Sultan, M. Z., Hifny, H. A., Fahmy, M. A., Baghdady, G. A.
Acta horticulturae 2014 no.1059 pp. 139-144
apples, cell walls, color, cortex, crop production, deformation, fruits, fungi, harvesting, sandy soils, temperature, trees, Egypt
The present study was preformed to reveal some facts about the blossom end browning (BEB) phenomenon in ‘Anna’ apple fruits which causes high economic losses of apple production in Egypt. Mature fruits were harvested from six-year-old trees budded on M.M.106 root stocks and grown in sandy soil in a private orchard. Harvested fruits were immediately stored under room temperature (26±2°C). Fruits were inspected daily up to 10 days to follow up the apparent and histological changes during the incidence of BEB phenomenon. The initiation of BEB which occurred three days after harvesting. It began with changing in peel color to become strong yellow in nearly circular watery spot, with 1-1.5 cm in diameter located aside of the fruit distal end (blossom end). In the fourth day, the attacked area circularly and slowly spread towards the proximal fruit end axis and also towards the fruit core axis to entailed one fourth of the fruit with” dark yellow” color of peel and flesh. The attacked area extended in the same way to cover one third of fruit mass on the eighth day with “grayish brown” color of the attacked tissue.
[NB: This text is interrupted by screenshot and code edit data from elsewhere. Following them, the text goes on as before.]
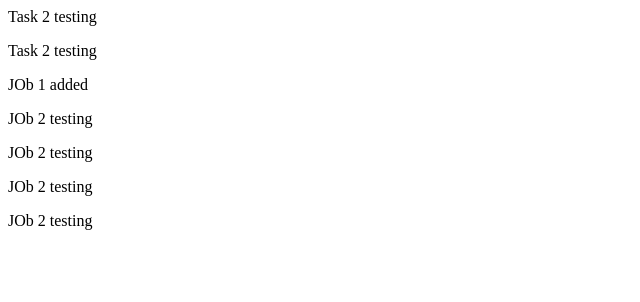
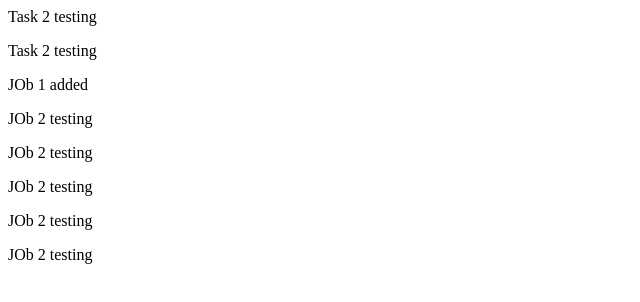
Before and after one commit to abhis2898/MLOps-Task-2, a plain HTML site: page index.html in a window 1280 px wide. Shown: the whole page, without its empty margins (0-640 px from the left). Drawn offline with Linux system fonts and the light colour scheme.

Commit message:
task testing 8

```diff
--- a/index.html
+++ b/index.html
@@ -5,3 +5,4 @@
 <p>JOb 2 testing</p>
 <p>JOb 2 testing</p>
 <p>JOb 2 testing</p>
+<p>JOb 2 testing</p>
```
Moreover, the attacked fruit mass which became more spongy and watery was secondary attacked with many fungal and bacterial micro-organisms on the 8th-10th day after harvesting. The microscopic inspection of the attacked tissues elucidated that fruit tissues appeared normal and sound for two days after harvesting. On the third day after harvesting some cells of the cortex tissue are shown with very thin walls, while some others appeared with deformed cell walls. On the fifth day after harvesting, the deformed cells of cortex tissue increased and extended in two axes, those are towards the fruit core as well as towards the proximal fruit end. On the sixth day after harvesting, the transverse section showed scattered group of cells in cortex, which were completely collapsed. The damaged cell walls canceled the individuality of the cells, so that some elliptical grooves and cavities appeared in the cortex. Cell components began to vanish. The results suggested that the deformation of cortex cell walls in the distal part of ‘Anna’ apple fruit is the first step for BEB incidence.